(Records from a data source)
..........

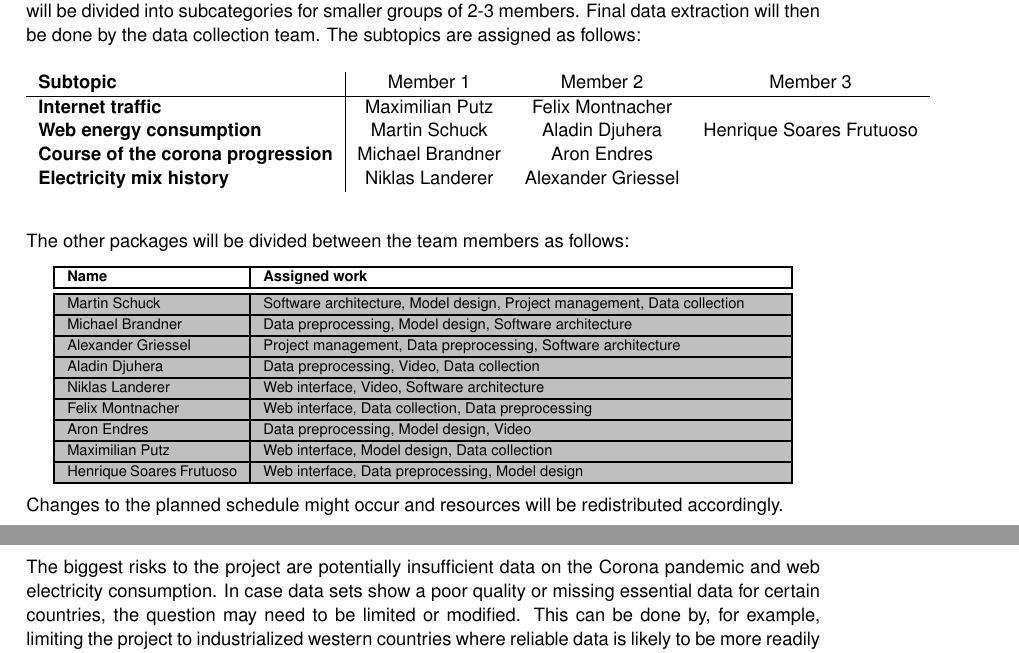
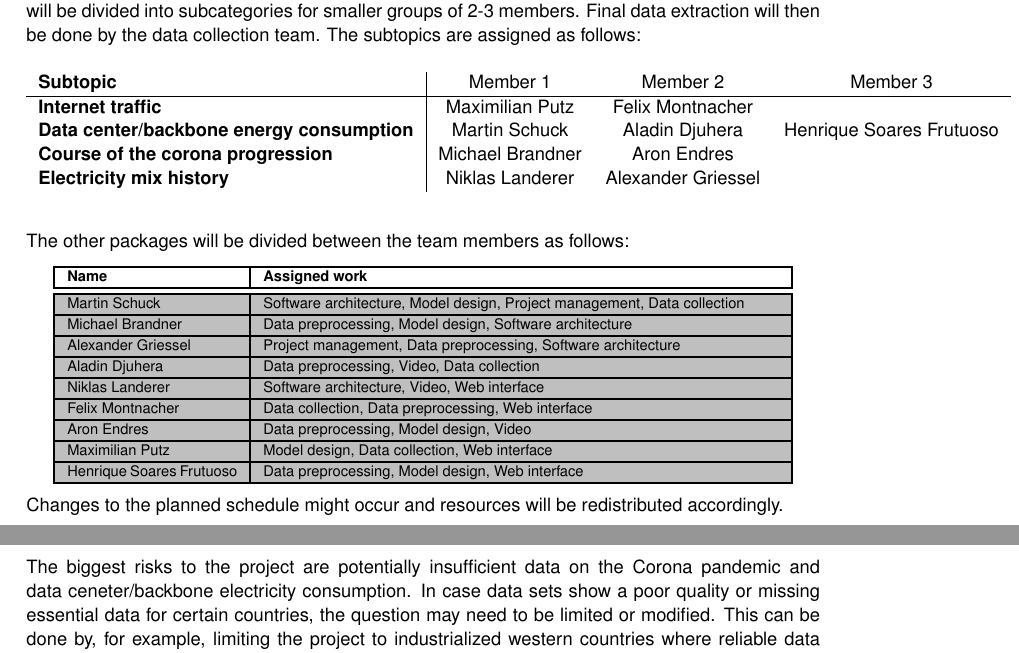
Before and after one commit to ga83bar/Corona-applied-machine-learning, a LaTeX document (documentation/reports/milestone_1/project.tex): two parts of pages 4 and 6 of 6, joined at a grey line, cut so that both start at the same text. Compiled offline with pdfLaTeX.

Commit message:
Minor changes

```diff
--- a/documentation/reports/milestone_1/project.tex
+++ b/documentation/reports/milestone_1/project.tex
@@ -142,7 +142,7 @@ The subtopics are assigned as follows:
 			\textbf{Subtopic} & Member 1 & Member 2 & Member 3\\
 			\hline
 			\textbf{Internet traffic} & Maximilian Putz & Felix Montnacher &\\
-			\textbf{Web energy consumption} & Martin Schuck & Aladin Djuhera & Henrique Soares Frutuoso\\
+			\textbf{Data center/backbone energy consumption} & Martin Schuck & Aladin Djuhera & Henrique Soares Frutuoso\\
 			\textbf{Course of the corona progression} & Michael Brandner & Aron Endres &\\
 			\textbf{Electricity mix history} & Niklas Landerer & Alexander Griessel &\\
 		\end{tabular}
@@ -166,15 +166,15 @@ The other packages will be divided between the team members as follows:
 			\hline
 			\rowcolor{lightgray} Aladin Djuhera & Data preprocessing, Video, Data collection \\
 			\hline
-			\rowcolor{lightgray} Niklas Landerer & Web interface, Video, Software architecture \\
+			\rowcolor{lightgray} Niklas Landerer & Software architecture, Video, Web interface\\
 			\hline
-			\rowcolor{lightgray} Felix Montnacher & Web interface, Data collection, Data preprocessing\\
+			\rowcolor{lightgray} Felix Montnacher & Data collection, Data preprocessing, Web interface\\
 			\hline
 			\rowcolor{lightgray} Aron Endres & Data preprocessing, Model design, Video \\
 			\hline
-			\rowcolor{lightgray} Maximilian Putz & Web interface, Model design, Data collection \\
+			\rowcolor{lightgray} Maximilian Putz & Model design, Data collection, Web interface \\
 			\hline
-			\rowcolor{lightgray} Henrique Soares Frutuoso & Web interface, Data preprocessing, Model design \\
+			\rowcolor{lightgray} Henrique Soares Frutuoso & Data preprocessing, Model design, Web interface \\
 			\hline
 		\end{tabular}
 	\end{footnotesize}
@@ -223,7 +223,7 @@ Naturually, data collection stands at the very beginning of the agenda. This is
 
 \section{Risk Analysis}
 
-The biggest risks to the project are potentially insufficient data on the Corona pandemic and web electricity consumption. In case data sets show a poor quality or missing essential data for certain countries, the question may need to be limited or modified. This can be done by, for example, limiting the project to industrialized western countries where reliable data is likely to be more readily available. Furthermore, the pandemic produces highly atypical data with a very small sample size. This might lead to poor model performance. In this case, we plan to further simplify our models and feature spaces. If everything else fails, we can only explain why our approaches did not produce useful predictions. We judge the other risks, although worth considering, as comparably manageable with sufficient commitment from each group member.
+The biggest risks to the project are potentially insufficient data on the Corona pandemic and data ceneter/backbone electricity consumption. In case data sets show a poor quality or missing essential data for certain countries, the question may need to be limited or modified. This can be done by, for example, limiting the project to industrialized western countries where reliable data is likely to be more readily available. Furthermore, the pandemic produces highly atypical data with a very small sample size. This might lead to poor model performance. In this case, we plan to further simplify our models and feature spaces. If everything else fails, we can only explain why our approaches did not produce useful predictions. We judge the other risks, although worth considering, as comparably manageable with sufficient commitment from each group member.
 \begin{center}
 	\begin{footnotesize}
 		\setlength{\arrayrulewidth}{1,05pt}
```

..........

[Exercise directions] How many of the lines above contain the string "lightgray"? Give the number only.

[Problem solution] 10